Mr. President, I still would have had issues with this dredging contract even if it had been awarded to any other company apart from Jospong. I was furious when I read a month ago that the government had allocated GHc197 million for the dredging and desilting of storm drains to curb flooding.
Our drains are open and people throw all manner of things into it. Sand and plastics fill the storm drains so rainwater is not able to flow through them. This causes flooding in the national capital, especially the Odaw river/drain around the Kwame Nkrumah Circle area. Every raining season, we award contracts and spend money to clear the garbage from the drains. We could do two things to stop the perennial wastage of national resources on perennial flooding.
The first is to stop the choking of the drains in the first place. But it appears this is harder than rocket science, so I move on to the next idea, which is the application of common sense. And a bit of integrity.
To pay 197 million cedis to a company to remove sand and plastic from the gutters in a country where weak classroom blocks are killing school children does not make economic or any other sense under the sun. The company does this with equipment and tipper trucks and this work comes in the rainy season. The assemblies have or can employ the personnel to operate the equipment. This work can be done with very little or no cost at all to the state.
The scooping of sand from our gutters is not brain surgery, Mr. President. In 2015, Ibrahim Mahama’s company, Engineers and Planners, used equipment procured by the Ministry of Local Government and Rural Development to do this same work for free. Yes, it was for free. The government did not pay a pesewa.

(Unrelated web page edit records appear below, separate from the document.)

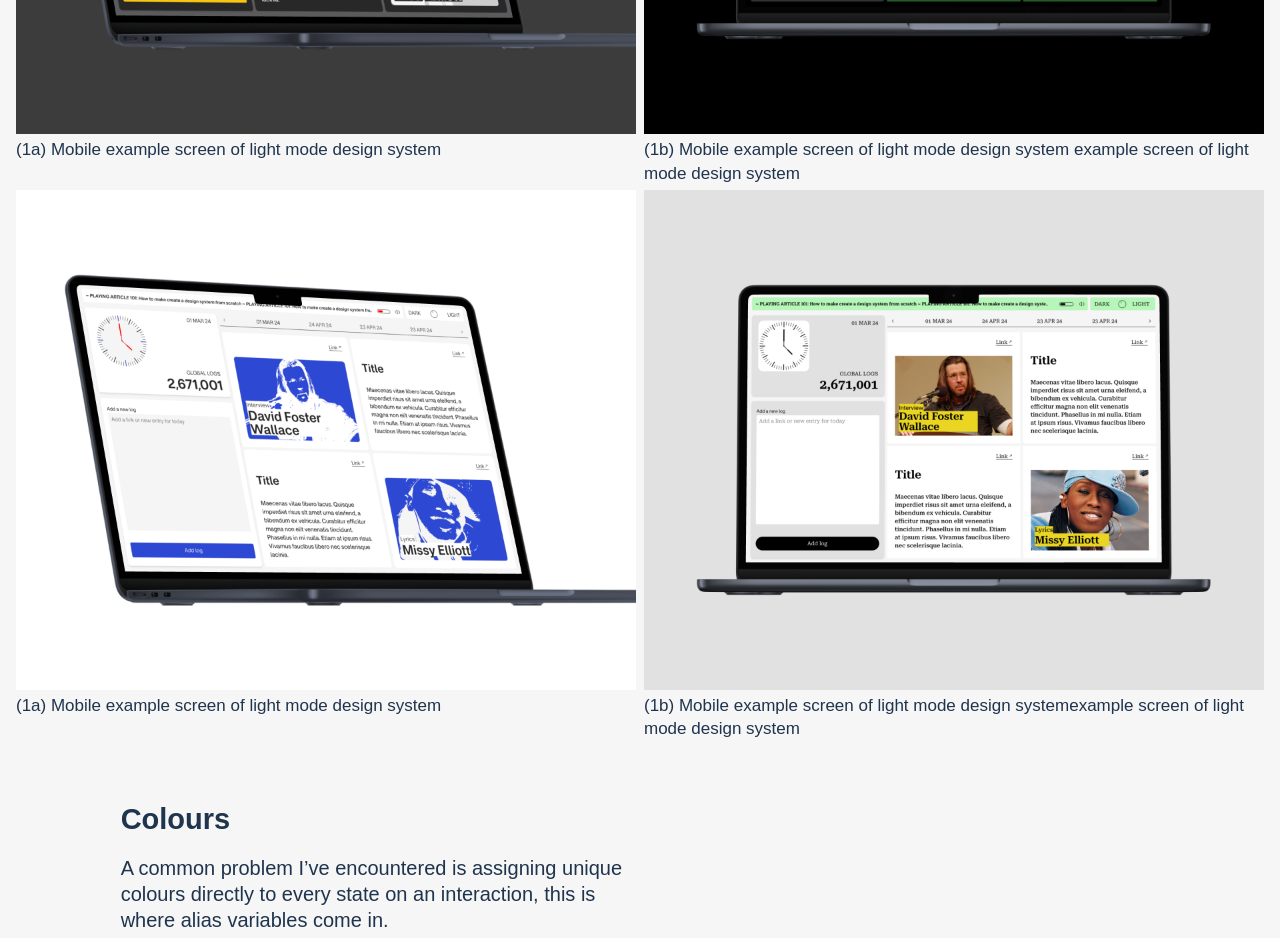
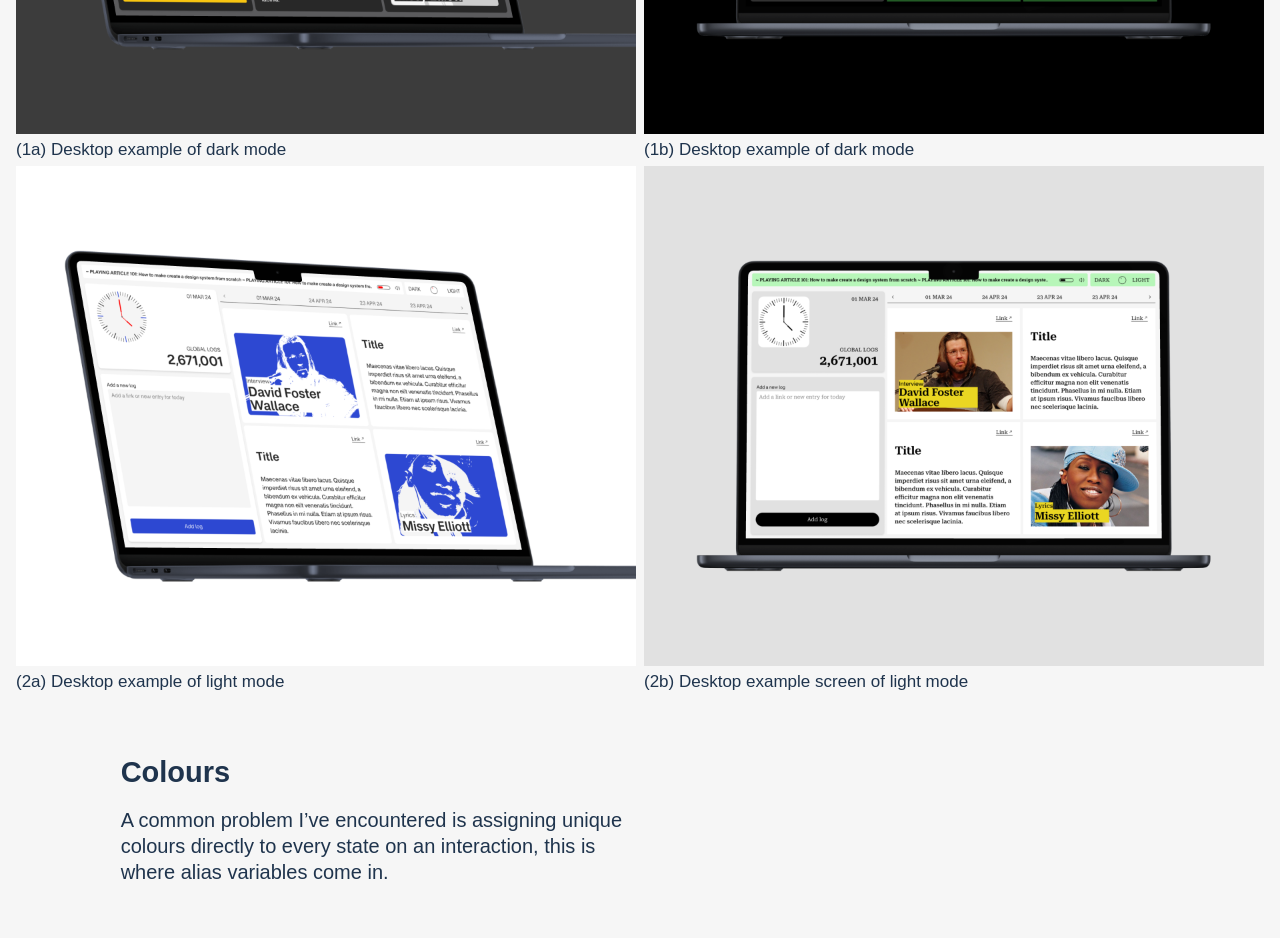
Before and after one commit to AnyaDroz/anyawebsite, a React (Create React App) app: page /analogue in a window 1280 px wide. Shown: the part 7480-8418 px from the top of the page. Built offline with nearby package versions, Linux system fonts and the light colour scheme; the HTML template or start-up script is replaced by a standard one; a web font is replaced by a local one.

Commit message:
feat: update caption

```diff
--- a/src/projects/analogue/Analogue.tsx
+++ b/src/projects/analogue/Analogue.tsx
@@ -133,18 +133,18 @@ function Analogue() {
       <GridTwo
         imageOne="/images/analogue-12.png"
         imageTwo="/images/analogue-13.png"
-        captionOne="(1a) Mobile example screen of light mode design system"
+        captionOne="(1a) Desktop example of dark mode"
         mobileOne="/images/analogue-13-mobile.png"
         mobileTwo="/images/analogue-12-mobile.png"
-        captionTwo="(1b) Mobile example screen of light mode design system example screen of light mode design system"
+        captionTwo="(1b) Desktop example of dark mode"
       />
       <GridTwo
         imageOne="/images/analogue-14.png"
         imageTwo="/images/analogue-15.png"
         mobileTwo="/images/analogue-15-mobile.png"
         mobileOne="/images/analogue-14-mobile.png"
-        captionOne="(1a) Mobile example screen of light mode design system"
-        captionTwo="(1b) Mobile example screen of light mode design systemexample screen of light mode design system"
+        captionOne="(2a) Desktop example of light mode"
+        captionTwo="(2b) Desktop example screen of light mode"
       />
       <SubHeader
         heading="Colours"
```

But it seemed the government was not pleased money did not change hands but the work got done. In 2016, the government parked its equipment and awarded the contract to the Jospong company. Your government signed a new contract when the two-year deal expired. The dredging was done in 2016. It was done in 2017. It was done in 2018. And it is being done in 2019. But nothing has changed. The area is still flooding. The contract is renewed. It will be done forever with hundreds of millions of cedis when the government could buy the equipment and do at very little or no cost to the state.

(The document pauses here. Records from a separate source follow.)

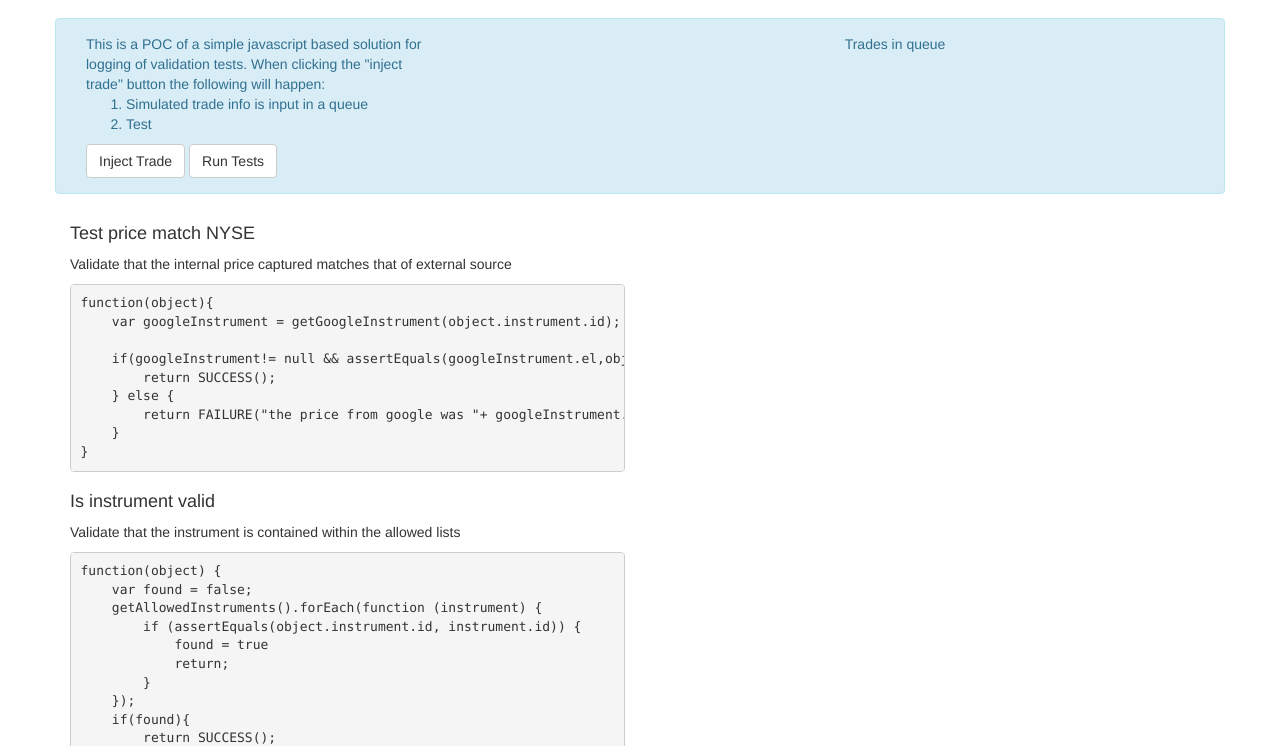
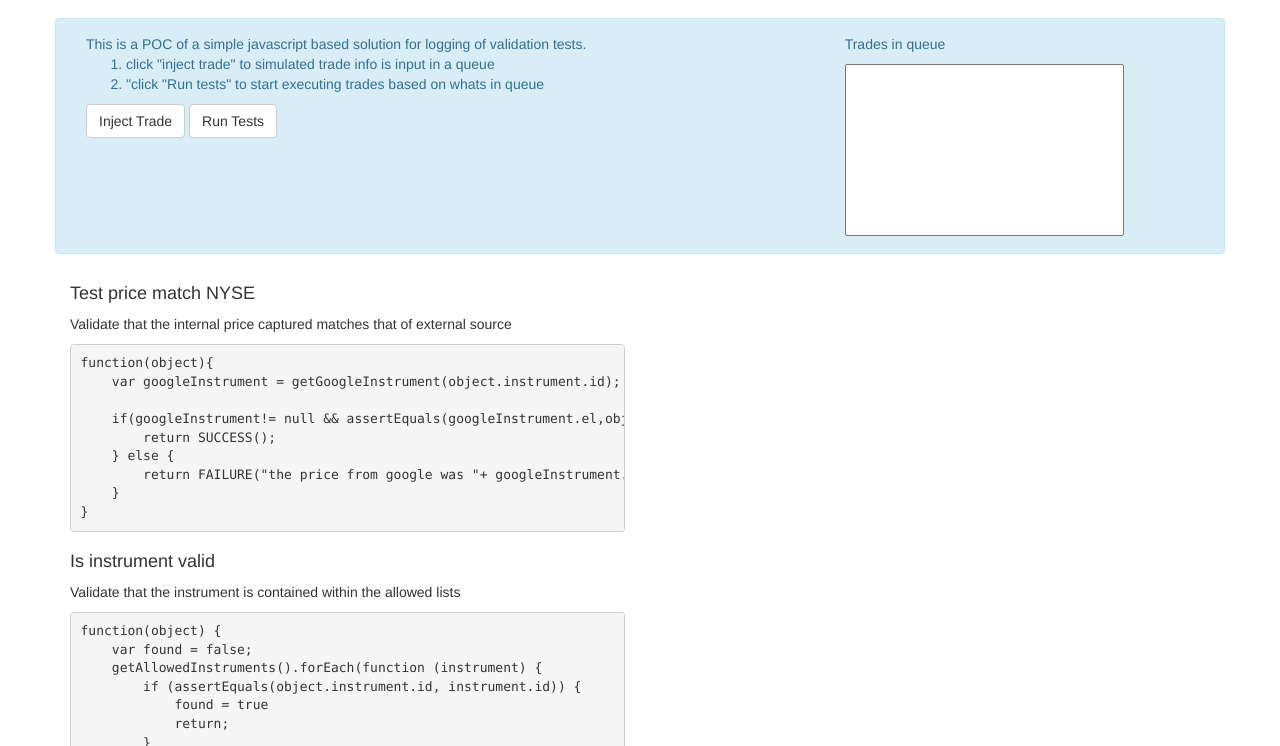
Before and after one commit to jesper-lind/jesper-lind.github.io, a plain HTML site: page index.html in a window 1280 px wide. Shown: the part 54-800 px from the top of the page. Drawn offline with nearby package versions, Linux system fonts and the light colour scheme; some packages are replaced by stand-ins of ours.

Commit message:
icon and text corrections

```diff
--- a/index.html
+++ b/index.html
@@ -5,7 +5,7 @@
     <meta http-equiv="X-UA-Compatible" content="IE=edge">
     <meta name="viewport" content="width=device-width, initial-scale=1">
     <!-- The above 3 meta tags *must* come first in the head; any other head content must come *after* these tags -->
-    <title>Bootstrap 101 Template</title>
+    <title>Loggy</title>
 
     <!-- Bootstrap -->
     <link rel="stylesheet" href="https://maxcdn.bootstrapcdn.com/bootstrap/3.3.7/css/bootstrap.min.css" integrity="sha384-BVYiiSIFeK1dGmJRAkycuHAHRg32OmUcww7on3RYdg4Va+PmSTsz/K68vbdEjh4u" crossorigin="anonymous">
@@ -41,30 +41,29 @@
 </nav>
 <div class="container" ng-controller="loggyController as loggy">
    <div class="row alert alert-info">
-        <div class="col-md-4">
-        This is a POC of a simple javascript based solution for logging of validation tests. When clicking the "inject trade" button the following will happen:
+        <div class="col-md-8">
+        This is a POC of a simple javascript based solution for logging of validation tests.
         <ol>
-            <li>Simulated trade info is input in a queue</li>
-            <li>Test</li>
+            <li>click "inject trade" to simulated trade info is input in a queue</li>
+            <li>"click "Run tests" to start executing trades based on whats in queue</li>
         </ol>
             <button ng-click="loggy.injectTrade()" class="btn btn-default">Inject Trade</button>
             <button ng-click="loggy.executeTests()" class="btn btn-default">Run Tests</button>
         </div>
-        <div class="col-md-4">
-        </div>
+
         <div class="col-md-4">
             <p>Trades in queue</p>
-            <ul>
-                <li ng-repeat="trade in loggy.JQ">{{trade.id}}</li>
-            </ul>
+
+               <select readonly="readonly" multiple="true" size="10" style="width:80%">
+                   <option ng-repeat="trade in loggy.JQ">{{trade.id}}</option>
+               </select>
         </div>
     </div>
-
 
     <div class="row" ng-repeat="test in loggy.testSuite">
         <div class="col-md-12"><h4>{{test.name}}</h4><p>{{test.description}}</p></div>
         <div class="col-md-6"><pre>{{test.testFunction}}</pre></div>
-        <div class="col-md-6"><div class="alert alert-{{entry.type}}" ng-repeat="entry in test.log">{{entry.message}}</div></div>
+        <div class="col-md-6"><div class="alert alert-{{entry.type}}" ng-repeat="entry in test.log">{{entry.message}}<div class="pull-right"><span class="glyphicon glyphicon-ok "></span>&nbsp;<span class="glyphicon glyphicon-remove"></span>&nbsp;<span class="glyphicon glyphicon-envelope"></span></div></div></div>
     </div>
 </div>
 <!-- jQuery (necessary for Bootstrap's JavaScript plugins) -->
```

Dredging of the Odaw is not brain surgery. Ibrahim Mahama’s Engineers and planners did it for free
Huge sums of money were spent in the past under the Korle Lagoon Restoration project, which had grand project designs. It amounted to nothing because no government wants to relocate the traders at Agbogloshie and Kokomba Yam Market and all the illegal settlers along the Odaw, who make nonsense of the interventions. So the contractors, like the weavers in The Emperor’s New Clothes, will get busy, take millions of cedis and finally give the same excuse we have had from both private and government agencies about the illegal traders and settlers.

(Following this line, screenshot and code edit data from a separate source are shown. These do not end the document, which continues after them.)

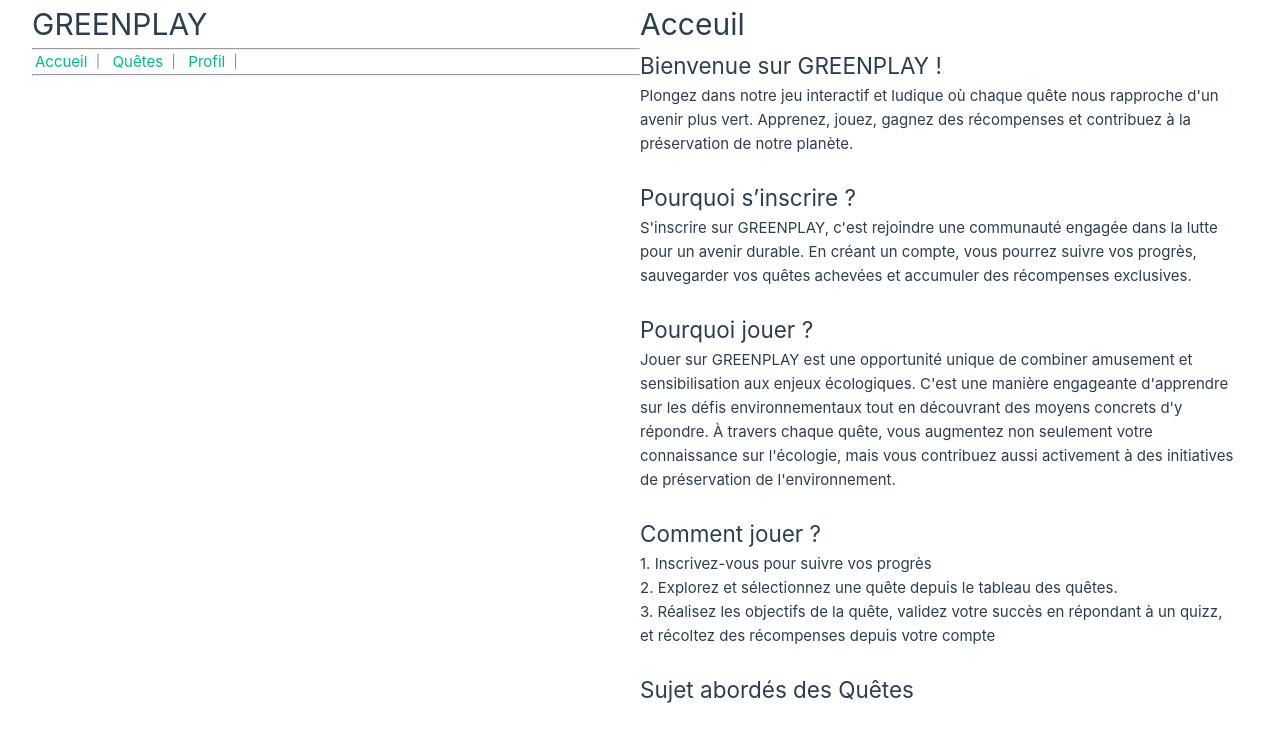
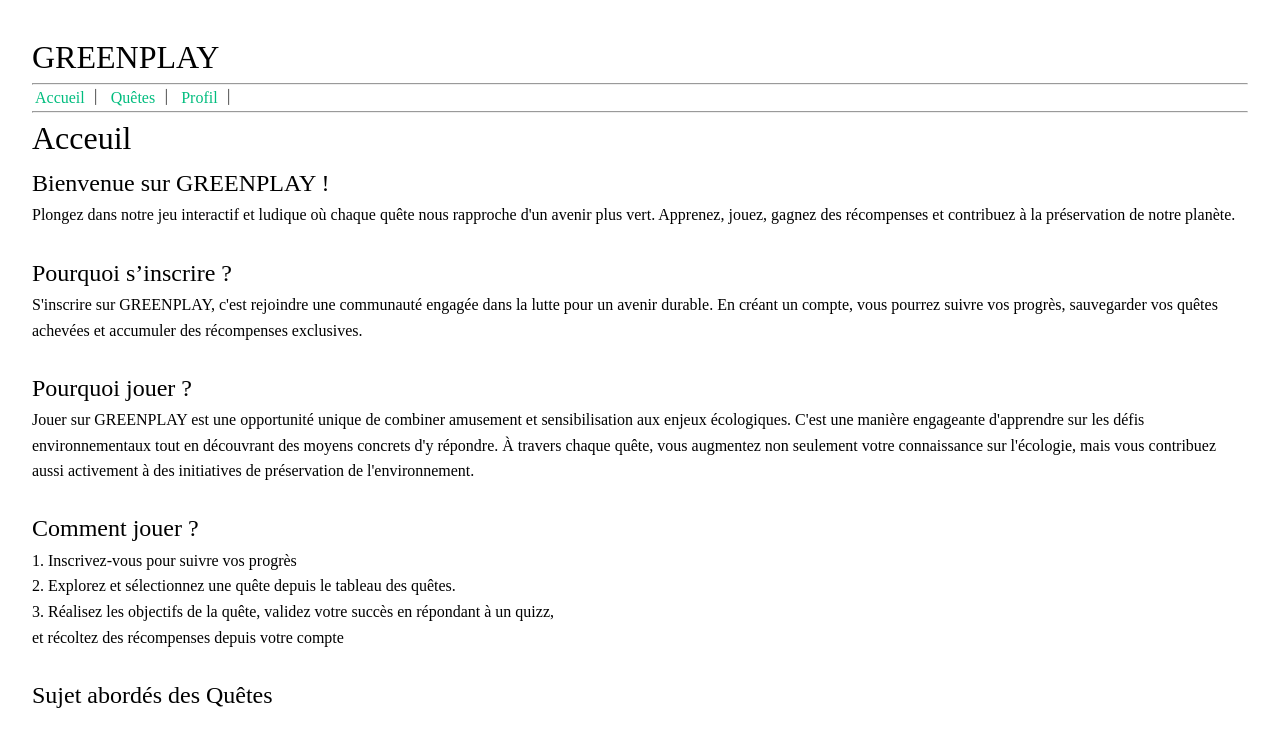
Before and after one commit to AliceGH-mmi22g02/SAE401, a Vue app: page / in a window 1280 px wide. Shown: the top 738 px of the page. Built offline with nearby package versions, Linux system fonts and the light colour scheme.

Commit message:
Changement css

```diff
--- a/package.json
+++ b/package.json
@@ -15,6 +15,12 @@
   },
   "devDependencies": {
     "@vitejs/plugin-vue": "^5.0.3",
+    "less": "^4.2.0",
+    "less-loader": "^12.2.0",
+    "sass": "^1.71.1",
+    "sass-loader": "^14.1.1",
+    "stylus": "^0.63.0",
+    "stylus-loader": "^8.1.0",
     "vite": "^5.0.11"
   }
 }
--- /dev/null
+++ b/public/css/_variables.scss
@@ -0,0 +1,23 @@
+@import url('https://fonts.googleapis.com/css2?family=Nunito:ital,wght@0,200..1000;1,200..1000&display=swap');
+
+// Couleurs
+$primary-color1: #0C4D53;
+$primary-color2: #00C9A7;
+$primary-color3: #5E807F;
+$secondary-color1: #FFEF5B;
+$secondary-color2: #15EDA3;
+
+// Texte
+$font-primary: 'Nunito', sans-serif;
+
+// Espacements
+$spacing-lr: 130px;
+$spacing-tb: 39px;
+
+// Transition
+
+
+// Breakpoints
+$breakpoint-small: 576px;
+$breakpoint-medium: 768px;
+$breakpoint-large: 992px;
--- a/src/assets/base.css
+++ b/src/assets/base.css
@@ -1,39 +1,11 @@
 /* color palette from <https://github.com/vuejs/theme> */
 :root {
-  --vt-c-white: #ffffff;
-  --vt-c-white-soft: #f8f8f8;
-  --vt-c-white-mute: #f2f2f2;
 
-  --vt-c-black: #181818;
-  --vt-c-black-soft: #222222;
-  --vt-c-black-mute: #282828;
-
-  --vt-c-indigo: #2c3e50;
-
-  --vt-c-divider-light-1: rgba(60, 60, 60, 0.29);
-  --vt-c-divider-light-2: rgba(60, 60, 60, 0.12);
-  --vt-c-divider-dark-1: rgba(84, 84, 84, 0.65);
-  --vt-c-divider-dark-2: rgba(84, 84, 84, 0.48);
-
-  --vt-c-text-light-1: var(--vt-c-indigo);
-  --vt-c-text-light-2: rgba(60, 60, 60, 0.66);
-  --vt-c-text-dark-1: var(--vt-c-white);
-  --vt-c-text-dark-2: rgba(235, 235, 235, 0.64);
 }
 
 /* semantic color variables for this project */
 :root {
-  --color-background: var(--vt-c-white);
-  --color-background-soft: var(--vt-c-white-soft);
-  --color-background-mute: var(--vt-c-white-mute);
 
-  --color-border: var(--vt-c-divider-light-2);
-  --color-border-hover: var(--vt-c-divider-light-1);
-
-  --color-heading: var(--vt-c-text-light-1);
-  --color-text: var(--vt-c-text-light-1);
-
-  --section-gap: 160px;
 }
 
 @media (prefers-color-scheme: dark) {
@@ -66,20 +38,6 @@ body {
     color 0.5s,
     background-color 0.5s;
   line-height: 1.6;
-  font-family:
-    Inter,
-    -apple-system,
-    BlinkMacSystemFont,
-    'Segoe UI',
-    Roboto,
-    Oxygen,
-    Ubuntu,
-    Cantarell,
-    'Fira Sans',
-    'Droid Sans',
-    'Helvetica Neue',
-    sans-serif;
-  font-size: 15px;
   text-rendering: optimizeLegibility;
   -webkit-font-smoothing: antialiased;
   -moz-osx-font-smoothing: grayscale;
--- a/src/assets/main.css
+++ b/src/assets/main.css
@@ -26,10 +26,4 @@ a,
     display: flex;
     place-items: center;
   }
-
-  #app {
-    display: grid;
-    grid-template-columns: 1fr 1fr;
-    padding: 0 2rem;
-  }
 }
```
Also changed, not shown: public/css/_layout.scss.sass (added), src/views/AccueilView.vue (line endings or trailing spaces), 1 other file (tests, documents, lock files or other folders).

When I did the GYEEDA scandal involving Zoomlion, the sector minister who was supposed to oversee the implementation of the scandal was Elvis Afriyie-Ankrah of the National Democratic Congress (NDC). I was not impressed with how he and his government dealt with the issues, and I wrote extensively about it. You and your party campaigned against them with those issues.
Last year, Mr. Afriyie-Ankrah said openly that ministers and governments signed stupid contracts not because they were stupid. He said the reason they did that and could not deal with corrupt companies was that the companies and business people involved in corruption were those that provided funding for politicians.
Mr. President, your association with and continued award of contracts to businesses with questionable integrity embolden them. It is as if the traffic indicator of your life signals right with your words, but you end up turning left with your actions. And that’s dangerous to your followers and appointees and the rest of the nation.
Sir, do something about it.
Manasseh Azure Awuni, a citizen, not a spectator.